3. Converge – The Dusk In Us
On their ninth studio release, Massachusetts mathcore legends continued their unbroken flawless streak. How the band have managed to keep up a level of quality this high for 27 years truly beggars belief, but somehow Jacob Bannon and co. have managed it, knocking it out the park yet again with ‘The Dusk In Us’.
As mentioned above, Converge have a spotless back-catalogue, so following 2012’s ‘All We Love We Leave Behind’ was no mean feat, especially given the five-year gap between albums (the longest in the band’s history). As the band get older, they’ve remained balls-to-the-wall heavy and abrasive, as well as uncompromising in their execution. Despite this, they’ve found new ways to push their sound out, adding melodic and post-rock elements seamlessly. The title track on this album, for example, may be their most ambitious to date.
It shouldn’t come as a surprise to anyone familiar with the band that ‘The Dusk In Us’ is another hit for Converge, another fantastic addition to their already impressive repertoire. It’s not often that this far into a band’s career, the listener is left excited about where the band go next. (AC)
2. Creeper – Eternity, In Your Arms
Creeper may have ended 2017 with their biggest headline tour ever, but it will be remembered for them dropping the most dazzling, delightfully theatrical debut in years. Let’s face it, given the killer publicity campaign and stratospheric levels of hype that built up to its release, it was always going to be something special. But few were prepared for the sheer number of superlatives that would be needed to describe ‘Eternity in Your Arms’.
From its wonderfully imaginative narratives weaving bewitching supernatural yarns, to its radio conquering singles and eye-catching artwork, Creeper took ticking every box that defines an iconic debut squarely in their stride. The atmospheric romps of the likes of ‘Black Rain’, ‘Down Below’ and ‘Room 309’ marked this as a record set to dominate album of the year lists with 2017 still in its infancy.
Elsewhere ‘Crickets’ and ‘I Choose to Live’ highlighted EIYA’s grandiose depths, varied instrumentation and potent emotional hammer blows. No other record this year had quite the same ability to entice listeners to fall headlong into it time after time as this gem from Southampton’s finest. (DW)

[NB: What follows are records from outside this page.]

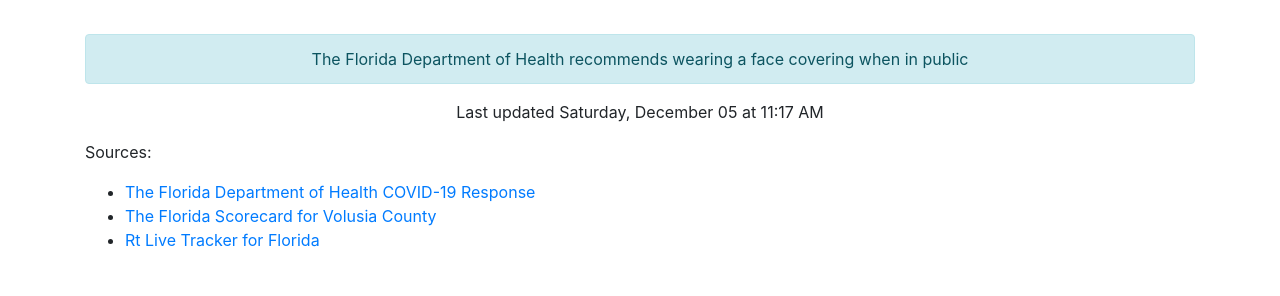
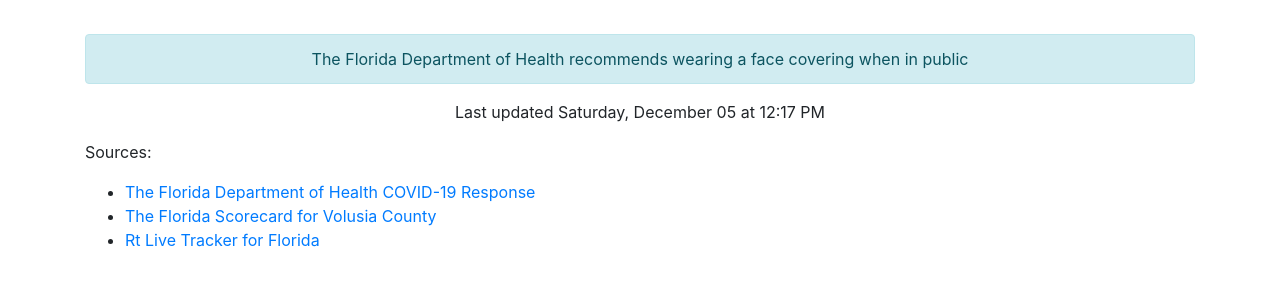
Before and after one commit to thinkjson/timeforchurch, a Jekyll site: the page built from index.md, in a window 1280 px wide. Shown: the part 586-882 px from the top of the page. Built offline with Jekyll 4.4.1, drawn with Linux system fonts in a browser that asks for light colours; our own code applies the rules of GitHub Pages for plain Markdown files.

Commit message:
Updating data

```diff
--- a/_includes/data.html
+++ b/_includes/data.html
@@ -10,4 +10,4 @@
     <div class="outcome text-success">YES</div>
     <div class="alert alert-info" role="alert">The Florida Department of Health recommends wearing a face covering when in public</div>
 
-    <p>Last updated Saturday, December 05 at 11:17 AM</p>
+    <p>Last updated Saturday, December 05 at 12:17 PM</p>
```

1. The Menzingers – After The Party
In any form of art, consistency can be hard to find yet with every passing record, Philadelphia’s The Menzingers seem to pull it off with ease. After delivering two stellar back-to-back albums in ‘On the Impossible Past’ and ‘Rented World’, the Philly quartet made it a hat-trick with ‘After the Party’.

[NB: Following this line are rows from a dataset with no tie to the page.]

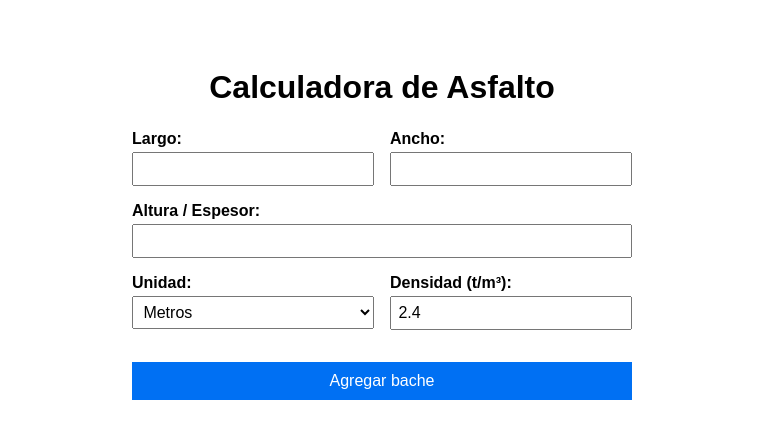
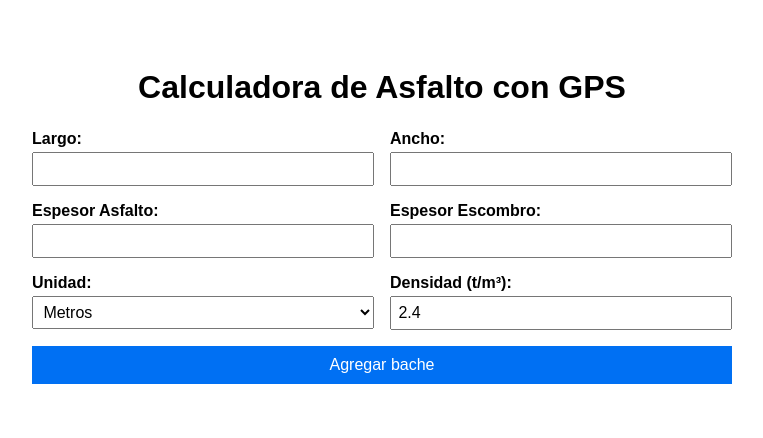
Before and after one commit to OmegaMCCesar/sass-arq-cess-app, a React (Create React App) app: page / in a window 1280 px wide. Shown: the top 438 px of the page, without its empty margins (258-1021 px from the left). Built offline with nearby package versions, Linux system fonts and the light colour scheme.

Commit message:
update location

```diff
--- a/src/App.js
+++ b/src/App.js
@@ -1,103 +1,175 @@
+// src/App.jsx
 import React, { useState, useMemo } from "react";
 import styles from "./App.module.css";
 
 export default function App() {
   const [form, setForm] = useState({
-    largo: "", ancho: "", altura: "", unidad: "m", densidad: 2.4
+    largo: "", ancho: "", espAsfalto: "", espEscombro: "",
+    unidad: "m", densidad: 2.4
   });
   const [baches, setBaches] = useState([]);
+  const [geoStatus, setGeoStatus] = useState("");
 
   const handleChange = e => {
     const { name, value } = e.target;
     setForm(prev => ({ ...prev, [name]: value }));
   };
 
+  const addBache = coords => {
+    const { largo, ancho, espAsfalto, espEscombro, unidad, densidad } = form;
+    const lv = parseFloat(largo), av = parseFloat(ancho);
+    const ea = parseFloat(espAsfalto), ee = parseFloat(espEscombro);
+    const dv = parseFloat(densidad);
+    const factor = unidad === "cm" ? 0.01 : 1;
+    const lm = lv * factor, am = av * factor;
+    const espProm = ((ea + ee) / 2) * factor;
+    const volumen = lm * am * espProm;
+    const toneladas = volumen * dv;
+    const fecha = new Date().toLocaleDateString();
+
+    const nuevo = {
+      id: Date.now(),
+      largo: lv,
+      ancho: av,
+      espAsfalto: ea,
+      espEscombro: ee,
+      espProm,
+      unidad,
+      densidad: dv,
+      area: lm * am,
+      volumen,
+      toneladas,
+      fecha,
+      coords
+    };
+    setBaches(prev => [...prev, nuevo]);
+    setForm(prev => ({
+      ...prev,
+      largo: "", ancho: "", espAsfalto: "", espEscombro: ""
+    }));
+  };
+
+  const handleGeoRequest = successCallback => {
+    if (!navigator.geolocation) {
+      alert("Geolocalización no soportada por este navegador");
+      return;
+    }
+    navigator.geolocation.getCurrentPosition(
+      successCallback,
+      err => {
+        if (err.code === err.PERMISSION_DENIED) {
+          alert("Permiso de ubicación denegado.");
+          setGeoStatus("denied");
+        } else {
+          alert("Error obteniendo ubicación: " + err.message);
+        }
+      },
+      { enableHighAccuracy: true, timeout: 10000, maximumAge: 0 }
+    );
+  };
+
   const handleSubmit = e => {
     e.preventDefault();
-    const { largo, ancho, altura, unidad, densidad } = form;
-    const lv = parseFloat(largo), av = parseFloat(ancho), hv = parseFloat(altura), dv = parseFloat(densidad);
-    if ([lv, av, hv, dv].some(v => isNaN(v) || v <= 0)) {
-      alert("Todos los valores deben ser números positivos");
+    if ([form.largo, form.ancho, form.espAsfalto, form.espEscombro, form.densidad]
+        .some(v => isNaN(parseFloat(v)) || parseFloat(v) <= 0)) {
+      alert("Todos los campos deben tener valores positivos válidos.");
       return;
     }
-    const factor = unidad === "cm" ? 0.01 : 1;
-    const lm = lv * factor, am = av * factor, hm = hv * factor;
-    const volumen = lm * am * hm;
-    const toneladas = volumen * dv;
-    const area = lm * am;
-    const nuevo = {
-      id: baches.length + 1,
-      largo: lv, ancho: av, altura: hv, unidad, densidad: dv,
-      volumen, toneladas, area
-    };
-    setBaches(prev => [...prev, nuevo]);
-    setForm({ ...form, largo: "", ancho: "", altura: "" });
+
+    if (navigator.permissions?.query) {
+      navigator.permissions.query({ name: "geolocation" })
+        .then(res => {
+          setGeoStatus(res.state);
+          if (res.state === "granted" || res.state === "prompt") {
+            handleGeoRequest(position => {
+              addBache({
+                latitude: position.coords.latitude,
+                longitude: position.coords.longitude
+              });
+            });
+          } else {
+            alert("No se permite uso de GPS.");
+          }
+        })
+        .catch(() => {
+          handleGeoRequest(position => {
+            addBache({
+              latitude: position.coords.latitude,
+              longitude: position.coords.longitude
+            });
+          });
+        });
+    } else {
+      handleGeoRequest(position => {
+        addBache({
+          latitude: position.coords.latitude,
+          longitude: position.coords.longitude
+        });
+      });
+    }
   };
 
-  const totals = useMemo(() => {
-    return baches.reduce(
-      (acc, b) => {
+  const handleDelete = id => {
+    setBaches(prev => prev.filter(b => b.id !== id));
+  };
+
+  const totals = useMemo(
+    () => baches.reduce((acc, b) => {
+      acc.area += b.area;
       acc.toneladas += b.toneladas;
-        acc.area += b.area;
       return acc;
-      }, { toneladas: 0, area: 0 }
+    }, { area: 0, toneladas: 0 }),
+    [baches]
   );
-  }, [baches]);
 
   return (
     <div className={styles.container}>
-      <h1 className={styles.title}>Calculadora de Asfalto</h1>
+      <h1 className={styles.title}>Calculadora de Asfalto con GPS</h1>
       <form onSubmit={handleSubmit} className={styles.form}>
+        {/* Campos de entrada */}
         <div className={styles.row}>
-          <label>
-            Largo:
-            <input name="largo" type="number" step="any" value={form.largo} onChange={handleChange} required />
-          </label>
-          <label>
-            Ancho:
-            <input name="ancho" type="number" step="any" value={form.ancho} onChange={handleChange} required />
-          </label>
-          <label>
-            Altura / Espesor:
-            <input name="altura" type="number" step="any" value={form.altura} onChange={handleChange} required />
-          </label>
+          <label>Largo:<input name="largo" type="number" step="any" value={form.largo} onChange={handleChange} required /></label>
+          <label>Ancho:<input name="ancho" type="number" step="any" value={form.ancho} onChange={handleChange} required /></label>
         </div>
         <div className={styles.row}>
-          <label>
-            Unidad:
-            <select name="unidad" onChange={handleChange} value={form.unidad}>
+          <label>Espesor Asfalto:<input name="espAsfalto" type="number" step="any" value={form.espAsfalto} onChange={handleChange} required /></label>
+          <label>Espesor Escombro:<input name="espEscombro" type="number" step="any" value={form.espEscombro} onChange={handleChange} required /></label>
+        </div>
+        <div className={styles.row}>
+          <label>Unidad:
+            <select name="unidad" value={form.unidad} onChange={handleChange}>
               <option value="m">Metros</option>
               <option value="cm">Centímetros</option>
             </select>
           </label>
-          <label>
-            Densidad (t/m³):
-            <input name="densidad" type="number" step="0.01" value={form.densidad} onChange={handleChange} required />
-          </label>
+          <label>Densidad (t/m³):<input name="densidad" type="number" step="0.01" value={form.densidad} onChange={handleChange} required /></label>
         </div>
         <button type="submit" className={styles.button}>Agregar bache</button>
+        {geoStatus === "denied" && <p className={styles.warning}>Aviso: GPS no está disponible</p>}
       </form>
 
       {baches.length > 0 && (
-        <>
         <table className={styles.table}>
           <thead>
             <tr>
-                <th>#</th>
-                <th>Largo</th><th>Ancho</th><th>Altura</th>
-                <th>Unidad</th><th>Densidad</th>
-                <th>Área (m²)</th><th>Volumen (m³)</th><th>Toneladas</th>
+              <th>#</th><th>Fecha</th><th>Lat,Lon</th>
+              <th>Esp. Asfalto</th><th>Esp. Escombro</th><th>Esp. Prom (m)</th>
+              <th>Área (m²)</th><th>Vol (m³)</th><th>Ton (t)</th><th>Eliminar</th>
             </tr>
           </thead>
           <tbody>
-              {baches.map(b => (
+            {baches.map((b,i) => (
               <tr key={b.id}>
-                  <td>{b.id}</td>
-                  <td>{b.largo}</td><td>{b.ancho}</td><td>{b.altura}</td>
-                  <td>{b.unidad}</td><td>{b.densidad.toFixed(2)}</td>
+                <td>{i+1}</td>
+                <td>{b.fecha}</td>
+                <td>{b.coords.latitude.toFixed(5)}, {b.coords.longitude.toFixed(5)}</td>
+                <td>{b.espAsfalto} {b.unidad}</td>
+                <td>{b.espEscombro} {b.unidad}</td>
+                <td>{b.espProm.toFixed(3)}</td>
                 <td>{b.area.toFixed(3)}</td>
                 <td>{b.volumen.toFixed(4)}</td>
                 <td>{b.toneladas.toFixed(3)}</td>
+                <td><button className={styles.delete} onClick={() => handleDelete(b.id)}>X</button></td>
               </tr>
             ))}
           </tbody>
@@ -107,10 +179,10 @@ export default function App() {
               <td>{totals.area.toFixed(3)}</td>
               <td>—</td>
               <td>{totals.toneladas.toFixed(3)}</td>
+              <td></td>
             </tr>
           </tfoot>
         </table>
-        </>
       )}
     </div>
   );
--- a/src/App.module.css
+++ b/src/App.module.css
@@ -1,63 +1,31 @@
 .container {
-  max-width: 500px;
+  max-width: 700px;
   margin: 2rem auto;
   padding: 1rem;
   font-family: Arial, sans-serif;
 }
-.title {
-  text-align: center;
-  margin-bottom: 1.5rem;
+.title { text-align: center; margin-bottom: 1.5rem; }
+.form { display: flex; flex-direction: column; gap: 1rem; }
+.row { display: flex; flex-wrap: wrap; gap: 1rem; }
+label { flex: 1 1 45%; display: flex; flex-direction: column; font-weight: bold; }
+input, select { padding: 0.4rem; font-size: 1rem; margin-top: 0.2rem; }
+.button {
+  padding: 0.6rem; font-size: 1rem; background-color: #0070f3;
+  color: white; border: none; cursor: pointer;
 }
-.form {
-  display: flex;
-  flex-direction: column;
-  gap: 1rem;
-}
-.row {
-  display: flex;
-  flex-wrap: wrap;
-  gap: 1rem;
-}
-label {
-  flex: 1 1 45%;
-  display: flex;
-  flex-direction: column;
-  font-weight: bold;
-}
-input, select {
-  padding: 0.4rem;
-  font-size: 1rem;
-  margin-top: 0.2rem;
-}
-.button {
-  padding: 0.6rem;
-  font-size: 1rem;
-  margin-top: 1rem;
-  background-color: #0070f3;
-  color: white;
-  border: none;
-  cursor: pointer;
-}
-.button:hover {
-  background-color: #005bb5;
-}
-.result {
-  margin-top: 1.5rem;
-  background-color: #f4f4f4;
-  padding: 1rem;
-  border-radius: 4px;
-}
+.button:hover { background-color: #005bb5; }
+.warning { color: #c0392b; font-size: 0.9rem; }
 .table {
-  width: 100%;
-  border-collapse: collapse;
-  margin-top: 2rem;
+  width: 100%; border-collapse: collapse; margin-top: 2rem;
 }
 .table th, .table td {
-  border: 1px solid #ccc;
-  padding: 0.4rem;
-  text-align: center;
+  border: 1px solid #ccc; padding: 0.5rem; text-align: center;
 }
 .table tfoot td {
-  font-weight: bold;
-  background-color: #eaeaea;
+  background-color: #eaeaea; font-weight: bold;
 }
+.delete {
+  background: #e74c3c; color: white; border: none;
+  padding: 0.2rem 0.4rem; cursor: pointer; border-radius: 4px;
+}
+.delete:hover { background: #c0392b; }
```
Lines whose indentation alone changed are shown as unchanged.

Documenting the turning point of entering their thirties, ‘After the Party’ offered a collection of relatable punk songs. While they’re soaked in Americana, songs about long-distance drives, worthless diplomas from worthless universities, everlasting hangovers and playing music from crap laptop speakers are easy to relate to on both sides of the Atlantic.
While in songs such as ‘Lookers’, ‘Bad Catholics’, and ‘Midwestern States’, Greg Barnett once again shows his flair for telling engaging stories decorated with rich nostalgia, despite the bleak struggles he sings of.
From start to finish, ‘After the Party’ marks the realisation of a band that are no longer young and naive, accepting their transition and embracing the struggle of adulthood. All the while wrapped in a rousing, heart-on-their-sleeve skin that makes the album, and The Menzingers in general, one of the most admirable and beloved and bands right now. (SR)
The Menzingers’ vocalist/guitarist Tom May passed on the following comment upon hearing ‘After the Party’ being voted as our Record of the Year. They’re also our first two-time winners, having won the title in 2012 for ‘On the Impossible Past’.
“Years ago when we first came to the UK, the past, present, and future all converged on a novel realization that we were actually doing it. We made it to fucking England! We are so thankful and proud that our album is so loved it was chosen for ‘Record of the Year’ by Already Heard. Incredible! We can’t wait to be reunited with our friends and fans, both old and new when we come back in January!”